▸ **EXERCISE DIRECTIONS**:
Keep only the lines of the material below that contain the word "shown". Copy those lines.

————————

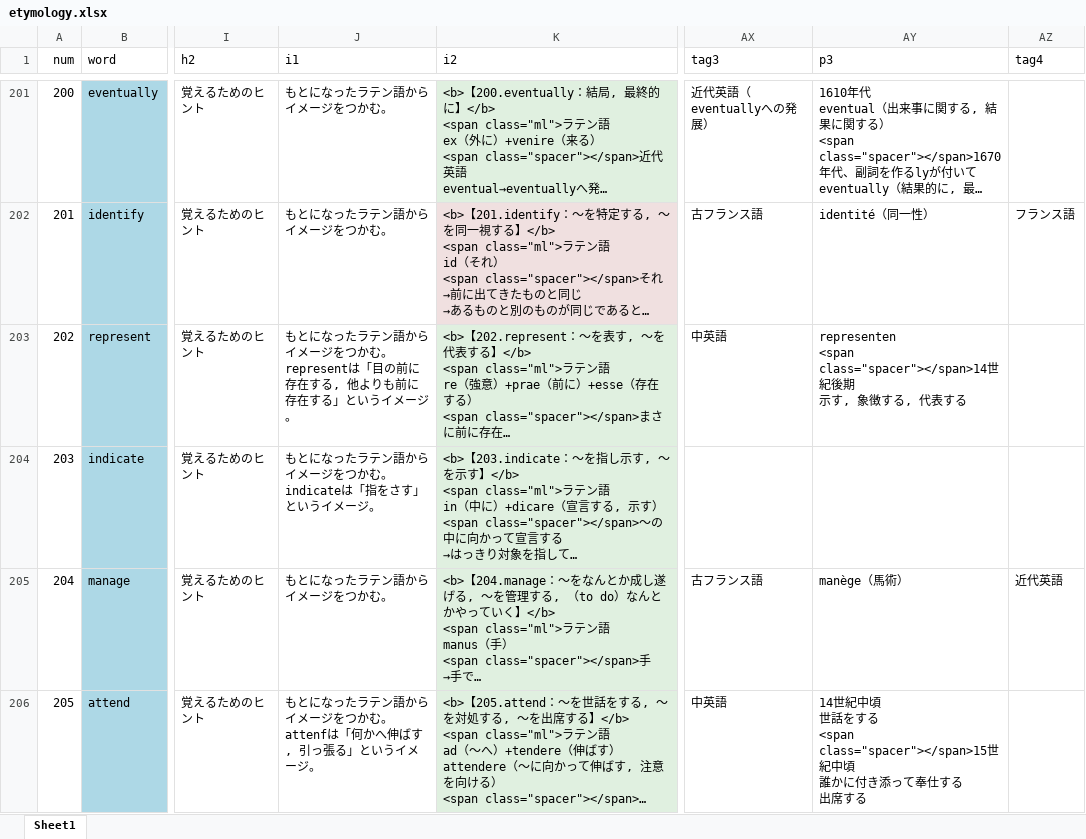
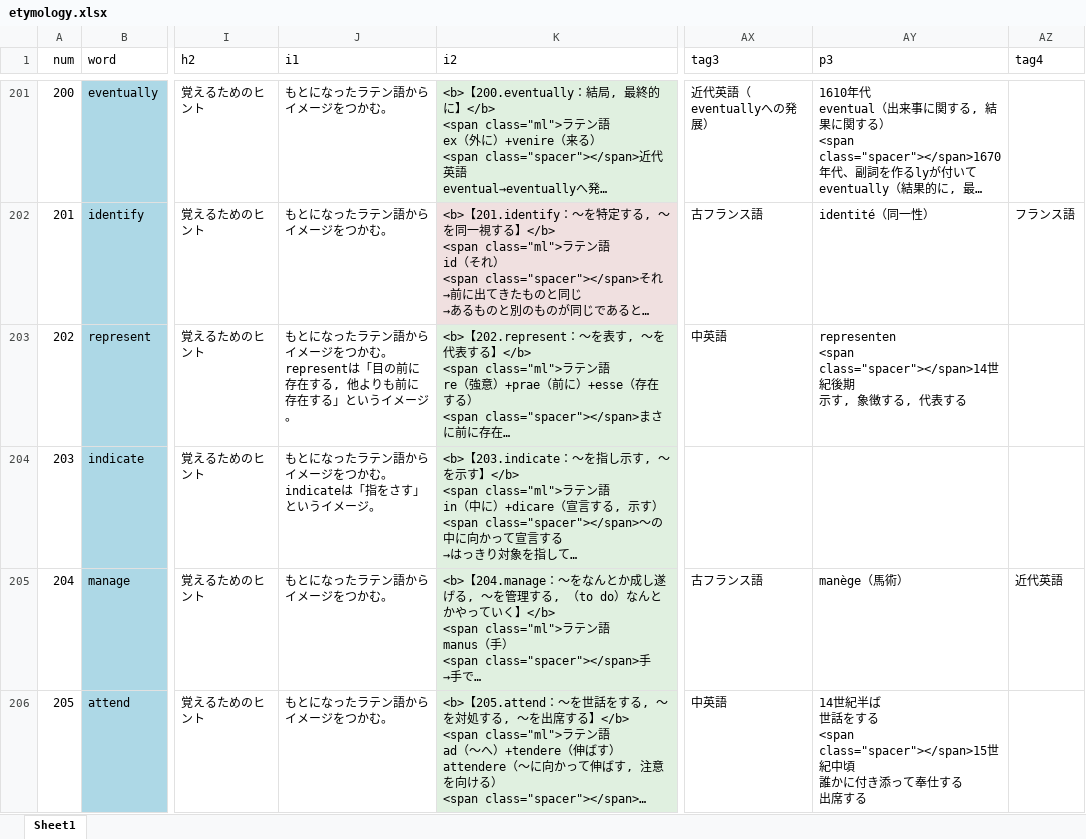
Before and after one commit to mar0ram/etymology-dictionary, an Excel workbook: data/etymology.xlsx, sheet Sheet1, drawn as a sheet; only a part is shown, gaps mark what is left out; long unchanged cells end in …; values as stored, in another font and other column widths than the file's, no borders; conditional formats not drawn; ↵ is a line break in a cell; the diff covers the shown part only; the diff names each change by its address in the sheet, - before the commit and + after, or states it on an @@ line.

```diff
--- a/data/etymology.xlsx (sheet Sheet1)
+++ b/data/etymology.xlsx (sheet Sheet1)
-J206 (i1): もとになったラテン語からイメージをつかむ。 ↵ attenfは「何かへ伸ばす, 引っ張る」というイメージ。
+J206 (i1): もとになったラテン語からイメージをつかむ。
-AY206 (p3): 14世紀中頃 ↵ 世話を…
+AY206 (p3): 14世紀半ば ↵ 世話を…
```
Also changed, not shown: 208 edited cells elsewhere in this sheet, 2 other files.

————————

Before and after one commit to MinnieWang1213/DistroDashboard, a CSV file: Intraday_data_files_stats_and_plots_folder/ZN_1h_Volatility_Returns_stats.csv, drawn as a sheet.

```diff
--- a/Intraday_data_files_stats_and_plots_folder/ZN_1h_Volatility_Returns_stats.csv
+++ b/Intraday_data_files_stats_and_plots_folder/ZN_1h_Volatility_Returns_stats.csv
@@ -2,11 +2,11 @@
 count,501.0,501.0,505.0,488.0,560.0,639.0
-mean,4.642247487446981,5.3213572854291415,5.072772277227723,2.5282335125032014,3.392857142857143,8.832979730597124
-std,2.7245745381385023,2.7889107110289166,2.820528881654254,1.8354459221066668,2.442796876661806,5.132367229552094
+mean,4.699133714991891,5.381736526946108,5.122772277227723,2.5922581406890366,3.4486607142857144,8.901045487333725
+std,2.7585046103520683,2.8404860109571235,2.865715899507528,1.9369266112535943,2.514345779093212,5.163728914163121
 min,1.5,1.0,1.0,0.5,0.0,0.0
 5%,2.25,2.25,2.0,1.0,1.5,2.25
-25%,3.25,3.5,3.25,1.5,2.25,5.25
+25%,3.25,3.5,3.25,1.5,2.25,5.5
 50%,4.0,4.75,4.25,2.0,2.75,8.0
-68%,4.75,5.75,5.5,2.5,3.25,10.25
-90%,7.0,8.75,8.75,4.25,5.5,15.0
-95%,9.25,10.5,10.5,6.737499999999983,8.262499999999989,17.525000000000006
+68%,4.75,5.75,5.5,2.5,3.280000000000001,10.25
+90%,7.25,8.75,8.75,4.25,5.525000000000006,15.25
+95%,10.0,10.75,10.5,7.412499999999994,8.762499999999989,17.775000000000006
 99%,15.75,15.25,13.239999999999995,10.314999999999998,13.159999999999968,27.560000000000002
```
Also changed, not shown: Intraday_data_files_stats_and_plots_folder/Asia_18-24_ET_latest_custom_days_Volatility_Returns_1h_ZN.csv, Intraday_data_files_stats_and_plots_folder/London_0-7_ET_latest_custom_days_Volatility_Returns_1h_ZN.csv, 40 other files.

————————

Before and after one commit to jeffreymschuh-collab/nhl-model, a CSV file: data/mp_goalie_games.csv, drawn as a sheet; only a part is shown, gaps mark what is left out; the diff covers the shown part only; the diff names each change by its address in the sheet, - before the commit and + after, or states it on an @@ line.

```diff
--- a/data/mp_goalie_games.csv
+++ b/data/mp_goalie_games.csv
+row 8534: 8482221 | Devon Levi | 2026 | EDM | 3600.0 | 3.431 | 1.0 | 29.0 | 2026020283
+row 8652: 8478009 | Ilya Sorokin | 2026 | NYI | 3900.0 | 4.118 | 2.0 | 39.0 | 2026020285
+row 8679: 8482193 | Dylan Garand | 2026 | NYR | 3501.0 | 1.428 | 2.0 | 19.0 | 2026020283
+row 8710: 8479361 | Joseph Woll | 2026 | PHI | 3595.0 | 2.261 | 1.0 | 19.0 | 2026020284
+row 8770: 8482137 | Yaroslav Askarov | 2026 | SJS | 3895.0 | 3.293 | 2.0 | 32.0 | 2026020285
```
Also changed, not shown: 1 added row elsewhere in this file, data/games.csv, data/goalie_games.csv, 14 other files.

————————

▸ **SOLUTION**:
Before and after one commit to mar0ram/etymology-dictionary, an Excel workbook: data/etymology.xlsx, sheet Sheet1, drawn as a sheet; only a part is shown, gaps mark what is left out; long unchanged cells end in …; values as stored, in another font and other column widths than the file's, no borders; conditional formats not drawn; ↵ is a line break in a cell; the diff covers the shown part only; the diff names each change by its address in the sheet, - before the commit and + after, or states it on an @@ line.
Also changed, not shown: 208 edited cells elsewhere in this sheet, 2 other files.
Also changed, not shown: Intraday_data_files_stats_and_plots_folder/Asia_18-24_ET_latest_custom_days_Volatility_Returns_1h_ZN.csv, Intraday_data_files_stats_and_plots_folder/London_0-7_ET_latest_custom_days_Volatility_Returns_1h_ZN.csv, 40 other files.
Before and after one commit to jeffreymschuh-collab/nhl-model, a CSV file: data/mp_goalie_games.csv, drawn as a sheet; only a part is shown, gaps mark what is left out; the diff covers the shown part only; the diff names each change by its address in the sheet, - before the commit and + after, or states it on an @@ line.
Also changed, not shown: 1 added row elsewhere in this file, data/games.csv, data/goalie_games.csv, 14 other files.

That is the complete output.